Japanese beetles are terrible but not the only pest of
Last year I duked it out with Japanese beetles from June
until fall. They will eat my rose buds from the inside out, and
they literally covered my bushes before I could even cut buds to
bring them inside to save them!
So I tried a "beetle bag" and even though I followed
instructions (place bag down-wind, etc.) I still had problems. Not
to mention that I was catching probably hundreds every day in those
I cannot understand why I have such a problem. Others
who live 30 to 60 minutes away have no trouble with these pests.
Any ideas? I hate to go through it again this summer.
Japanese beetles are obnoxious, but you may be laying too much
at their feet.

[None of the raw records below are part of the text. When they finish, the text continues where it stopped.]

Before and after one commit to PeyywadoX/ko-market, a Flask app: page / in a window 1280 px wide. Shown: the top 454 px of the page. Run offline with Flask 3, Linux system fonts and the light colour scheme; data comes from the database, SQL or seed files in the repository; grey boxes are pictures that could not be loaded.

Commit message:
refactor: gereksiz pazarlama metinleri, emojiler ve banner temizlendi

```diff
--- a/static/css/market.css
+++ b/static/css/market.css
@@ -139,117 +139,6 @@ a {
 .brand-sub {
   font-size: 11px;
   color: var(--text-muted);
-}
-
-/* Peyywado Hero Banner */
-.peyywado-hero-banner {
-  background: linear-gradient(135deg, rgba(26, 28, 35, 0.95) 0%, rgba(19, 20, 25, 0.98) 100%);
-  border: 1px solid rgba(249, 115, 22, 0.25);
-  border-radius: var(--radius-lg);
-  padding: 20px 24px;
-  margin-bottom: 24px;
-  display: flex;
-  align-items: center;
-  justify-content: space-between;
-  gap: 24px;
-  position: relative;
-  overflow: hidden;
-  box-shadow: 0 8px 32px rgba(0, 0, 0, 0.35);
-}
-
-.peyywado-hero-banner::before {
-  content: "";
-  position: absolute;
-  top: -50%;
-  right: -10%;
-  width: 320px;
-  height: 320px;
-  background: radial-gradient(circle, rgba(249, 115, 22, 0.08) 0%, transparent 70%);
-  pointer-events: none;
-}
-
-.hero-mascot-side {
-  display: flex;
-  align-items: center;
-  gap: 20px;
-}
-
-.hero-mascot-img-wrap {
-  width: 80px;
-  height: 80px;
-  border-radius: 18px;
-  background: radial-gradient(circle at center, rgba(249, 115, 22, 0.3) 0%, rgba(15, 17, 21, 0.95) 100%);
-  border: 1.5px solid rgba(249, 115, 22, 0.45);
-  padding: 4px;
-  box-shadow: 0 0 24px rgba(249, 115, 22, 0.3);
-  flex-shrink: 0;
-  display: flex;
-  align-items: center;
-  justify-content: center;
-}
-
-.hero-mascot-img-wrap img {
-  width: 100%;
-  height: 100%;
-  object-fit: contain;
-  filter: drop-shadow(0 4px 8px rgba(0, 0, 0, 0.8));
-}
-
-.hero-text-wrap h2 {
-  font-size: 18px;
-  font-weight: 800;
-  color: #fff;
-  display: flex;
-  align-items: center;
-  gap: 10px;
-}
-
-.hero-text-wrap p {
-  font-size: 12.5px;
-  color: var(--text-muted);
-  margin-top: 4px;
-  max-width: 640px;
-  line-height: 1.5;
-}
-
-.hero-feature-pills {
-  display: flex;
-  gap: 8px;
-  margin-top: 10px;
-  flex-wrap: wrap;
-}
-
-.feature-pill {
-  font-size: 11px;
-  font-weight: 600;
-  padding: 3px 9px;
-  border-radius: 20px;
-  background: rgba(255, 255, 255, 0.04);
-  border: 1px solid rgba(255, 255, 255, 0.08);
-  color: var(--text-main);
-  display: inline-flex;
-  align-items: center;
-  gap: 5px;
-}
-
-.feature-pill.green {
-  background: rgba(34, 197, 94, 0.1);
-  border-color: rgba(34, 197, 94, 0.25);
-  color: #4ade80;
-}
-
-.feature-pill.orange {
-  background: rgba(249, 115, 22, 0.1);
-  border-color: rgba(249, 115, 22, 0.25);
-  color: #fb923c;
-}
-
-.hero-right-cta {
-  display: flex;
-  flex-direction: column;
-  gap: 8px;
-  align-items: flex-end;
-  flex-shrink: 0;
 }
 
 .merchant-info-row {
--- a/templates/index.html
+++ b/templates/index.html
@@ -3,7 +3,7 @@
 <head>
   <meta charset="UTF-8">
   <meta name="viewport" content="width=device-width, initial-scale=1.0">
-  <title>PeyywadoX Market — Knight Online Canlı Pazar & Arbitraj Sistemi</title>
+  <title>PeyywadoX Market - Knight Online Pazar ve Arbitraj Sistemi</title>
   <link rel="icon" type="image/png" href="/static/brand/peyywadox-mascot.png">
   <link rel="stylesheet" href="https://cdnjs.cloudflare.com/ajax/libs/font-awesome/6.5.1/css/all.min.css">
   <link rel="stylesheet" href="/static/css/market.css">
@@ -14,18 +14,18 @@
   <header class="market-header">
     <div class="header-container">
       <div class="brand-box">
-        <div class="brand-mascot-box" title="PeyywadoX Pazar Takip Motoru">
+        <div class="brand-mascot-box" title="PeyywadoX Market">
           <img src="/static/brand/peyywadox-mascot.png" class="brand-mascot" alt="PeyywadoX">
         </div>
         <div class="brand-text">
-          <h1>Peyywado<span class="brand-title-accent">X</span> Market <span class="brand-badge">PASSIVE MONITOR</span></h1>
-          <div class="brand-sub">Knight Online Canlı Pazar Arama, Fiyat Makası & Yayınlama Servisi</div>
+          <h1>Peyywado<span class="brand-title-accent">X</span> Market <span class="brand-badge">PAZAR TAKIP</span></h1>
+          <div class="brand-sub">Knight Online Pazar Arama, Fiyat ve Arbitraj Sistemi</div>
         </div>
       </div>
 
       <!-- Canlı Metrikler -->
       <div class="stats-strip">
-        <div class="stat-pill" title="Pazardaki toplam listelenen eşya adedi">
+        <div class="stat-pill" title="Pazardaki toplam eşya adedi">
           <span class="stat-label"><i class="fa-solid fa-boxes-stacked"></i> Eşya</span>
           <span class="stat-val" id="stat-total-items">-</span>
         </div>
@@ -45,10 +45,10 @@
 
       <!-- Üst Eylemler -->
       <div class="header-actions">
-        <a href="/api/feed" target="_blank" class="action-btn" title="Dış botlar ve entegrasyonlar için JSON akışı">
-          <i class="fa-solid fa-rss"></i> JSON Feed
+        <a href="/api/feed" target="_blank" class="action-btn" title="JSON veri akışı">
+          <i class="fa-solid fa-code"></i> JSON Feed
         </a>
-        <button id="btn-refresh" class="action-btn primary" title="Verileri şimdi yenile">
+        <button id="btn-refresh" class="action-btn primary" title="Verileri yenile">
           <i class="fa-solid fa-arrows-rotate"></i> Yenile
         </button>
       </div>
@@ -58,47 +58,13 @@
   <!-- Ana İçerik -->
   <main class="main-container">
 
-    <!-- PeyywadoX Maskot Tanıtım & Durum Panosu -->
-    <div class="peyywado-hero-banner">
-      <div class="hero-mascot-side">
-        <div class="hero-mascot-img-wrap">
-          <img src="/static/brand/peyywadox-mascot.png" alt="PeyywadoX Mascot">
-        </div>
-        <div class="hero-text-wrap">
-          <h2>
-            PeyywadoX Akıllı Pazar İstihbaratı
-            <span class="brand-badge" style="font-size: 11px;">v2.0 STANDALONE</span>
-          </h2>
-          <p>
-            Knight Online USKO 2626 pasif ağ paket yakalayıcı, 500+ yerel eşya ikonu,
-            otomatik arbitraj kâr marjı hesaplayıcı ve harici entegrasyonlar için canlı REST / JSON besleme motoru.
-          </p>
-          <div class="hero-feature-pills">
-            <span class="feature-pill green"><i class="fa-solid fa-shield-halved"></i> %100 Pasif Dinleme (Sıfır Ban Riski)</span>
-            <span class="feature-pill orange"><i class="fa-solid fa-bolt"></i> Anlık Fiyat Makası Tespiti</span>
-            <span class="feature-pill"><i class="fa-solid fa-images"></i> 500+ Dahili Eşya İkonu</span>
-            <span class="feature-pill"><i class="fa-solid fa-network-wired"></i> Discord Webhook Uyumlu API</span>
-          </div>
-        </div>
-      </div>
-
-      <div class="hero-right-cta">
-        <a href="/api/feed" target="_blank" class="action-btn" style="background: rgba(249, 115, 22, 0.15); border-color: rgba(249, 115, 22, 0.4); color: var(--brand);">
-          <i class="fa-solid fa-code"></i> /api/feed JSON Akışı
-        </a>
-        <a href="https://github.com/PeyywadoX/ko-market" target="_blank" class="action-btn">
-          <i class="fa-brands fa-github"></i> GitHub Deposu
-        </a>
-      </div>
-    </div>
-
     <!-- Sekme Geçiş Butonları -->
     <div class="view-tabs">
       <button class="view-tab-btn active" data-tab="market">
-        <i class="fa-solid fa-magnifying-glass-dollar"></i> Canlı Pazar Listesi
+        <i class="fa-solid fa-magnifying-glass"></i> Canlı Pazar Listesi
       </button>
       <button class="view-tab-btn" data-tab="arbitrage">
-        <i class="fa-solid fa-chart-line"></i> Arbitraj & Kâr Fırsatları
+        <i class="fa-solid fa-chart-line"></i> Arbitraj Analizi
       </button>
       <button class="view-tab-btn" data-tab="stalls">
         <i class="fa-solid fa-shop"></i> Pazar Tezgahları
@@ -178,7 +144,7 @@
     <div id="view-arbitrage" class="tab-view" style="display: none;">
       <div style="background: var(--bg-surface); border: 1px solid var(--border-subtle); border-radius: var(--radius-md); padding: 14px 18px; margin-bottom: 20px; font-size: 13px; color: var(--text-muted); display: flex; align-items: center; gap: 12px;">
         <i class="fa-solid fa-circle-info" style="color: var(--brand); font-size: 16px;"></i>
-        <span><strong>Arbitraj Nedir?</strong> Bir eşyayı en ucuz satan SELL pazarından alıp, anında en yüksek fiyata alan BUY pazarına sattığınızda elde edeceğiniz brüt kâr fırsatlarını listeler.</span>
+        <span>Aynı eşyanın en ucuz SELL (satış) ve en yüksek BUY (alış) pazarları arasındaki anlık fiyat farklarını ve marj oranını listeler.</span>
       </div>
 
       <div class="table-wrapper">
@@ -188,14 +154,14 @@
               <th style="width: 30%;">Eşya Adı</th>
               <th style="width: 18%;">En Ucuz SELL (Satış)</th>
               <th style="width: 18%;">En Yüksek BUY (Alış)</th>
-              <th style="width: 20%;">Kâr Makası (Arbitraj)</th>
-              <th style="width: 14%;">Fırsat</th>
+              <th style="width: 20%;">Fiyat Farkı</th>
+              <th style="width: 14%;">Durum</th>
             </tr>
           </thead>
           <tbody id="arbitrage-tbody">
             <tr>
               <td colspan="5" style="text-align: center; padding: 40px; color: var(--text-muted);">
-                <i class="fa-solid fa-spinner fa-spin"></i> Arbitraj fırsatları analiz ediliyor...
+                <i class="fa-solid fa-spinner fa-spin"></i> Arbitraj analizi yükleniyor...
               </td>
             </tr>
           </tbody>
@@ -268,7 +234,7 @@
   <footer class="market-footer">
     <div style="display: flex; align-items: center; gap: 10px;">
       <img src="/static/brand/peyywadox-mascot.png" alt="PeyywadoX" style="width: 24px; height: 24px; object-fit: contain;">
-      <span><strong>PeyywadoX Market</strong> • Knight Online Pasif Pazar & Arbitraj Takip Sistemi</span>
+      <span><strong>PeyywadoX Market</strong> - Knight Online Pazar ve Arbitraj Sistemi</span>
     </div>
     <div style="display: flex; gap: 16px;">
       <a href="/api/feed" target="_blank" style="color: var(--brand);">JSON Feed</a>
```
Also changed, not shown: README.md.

For instance, it was probably rose slug that
harassed your roses in June, eating buds from the inside. Japanese
beetles don't operate that way and they favor soft, ripe tissues --
flower petals and leaves -- over green, crunchy unopened buds.
They don't eat all summer, either, but start in late June or
early July, peaking in August. Perhaps you've locked in one image
of last summer and superimposed it on the whole growing season.
That's often done with flowers. People say "it bloomed all summer!"
of a favorite plant, even though an impartial observer will tell
you that cleome, dahlia, cosmos, salvia or threadleaf coreopsis did
not begin to flower until July.
What works against Japanese beetle is not a trick but a tactic
that can beat any pest -- anticipate its arrival. Stop it before it
In this respect, Japanese beetles are easy targets. They all
emerge over short period each summer and that time is predictable.
When snowball hydrangea flowers are turning from green to white,
look for these beetles to dig up from under the sod that's been
nurturing them as grubs since last summer.
Look for them on their favorite plants. Here, too, they are easy
to predict since they favor the same roses, raspberries, linden
trees, Harry Lauder's walking sticks, hollyhocks, etc. each year.
Hunt them early in the day when they are moving slowly. Knock them
into a bucket of soapy water, spray them with an insecticide, or
pick and crush them. At the start of beetle season you might cover
the plants they like best with floating row cover -- that
lightweight cloth sold for frost protection. The beetles are still
drawn to the plant's smell but become stark targets against the
In the case of Japanese beetles early action is even more
important than with other insects since content, well fed Japanese
beetles emit pheromones -- chemical attractants -- that can draw
others of their kind from half mile away. The more beetles that
land and feed in your yard, the more others they "call in." Stop
the first wave and many other beetles will go elsewhere.
Your beetle bags are probably traps baited with pheromone. Throw
them away! The best use for scent-traps, which are custom-made for
each type of insect, is to detect when an insect appears each year.
Given that information, other methods of pest management can be
timed for most impact. Once target insects appear in the trap, the
trap is put away. To leave it out is to invite more trouble.
Marketers, not pest management experts, promote "beetle bags."
Horticulturists joke about finding a fall guy to put up a beetle
bag, at least a quarter mile away, so all the beetles will go
Why do you have trouble with this pest while other people don't?
"Other people" beg to differ. Like all insects, it
proliferates in some localities. Large areas of turf can support
lots of the grubs so people near athletic fields and golf courses
may see more Japanese beetle damage than those near forested parks.
Sometimes wind pushes more insects to the east than the west as
they emerge and begin to fly, or the smell of favorite foods lures
them one way rather than another.
No time to pluck every weed from the
Remove weeds closest to the bases of desirable plants. Then put
a few inches of mulch on the spaces between plants, right on top of
the weeds. Or spread a sheet of newspaper plus an inch of mulch.
Seedling weeds will die and larger survivors will be easy to pluck
later from the loose, moist soil beneath a mulch.
Green thumbs up
to garden center employees whose most demanding season seemed to
have no end this year as rain and cold extended our shopping and
planting. All my best to those who keep smiling and serving, even
when so steeped in the season that they inadvertently address a
greeting card to "Rudbeckia" rather than the intended
Green thumbs down
to giving up on the growing season if you didn't get your garden
planted on schedule by Memorial Day. We still should have at least
70 frost-free growing days, and perhaps as many as 100. That's
plenty of time to see tomatoes bear fruit or begonias fill in, even
if they were first planted in late June!
Originally published 6/21/03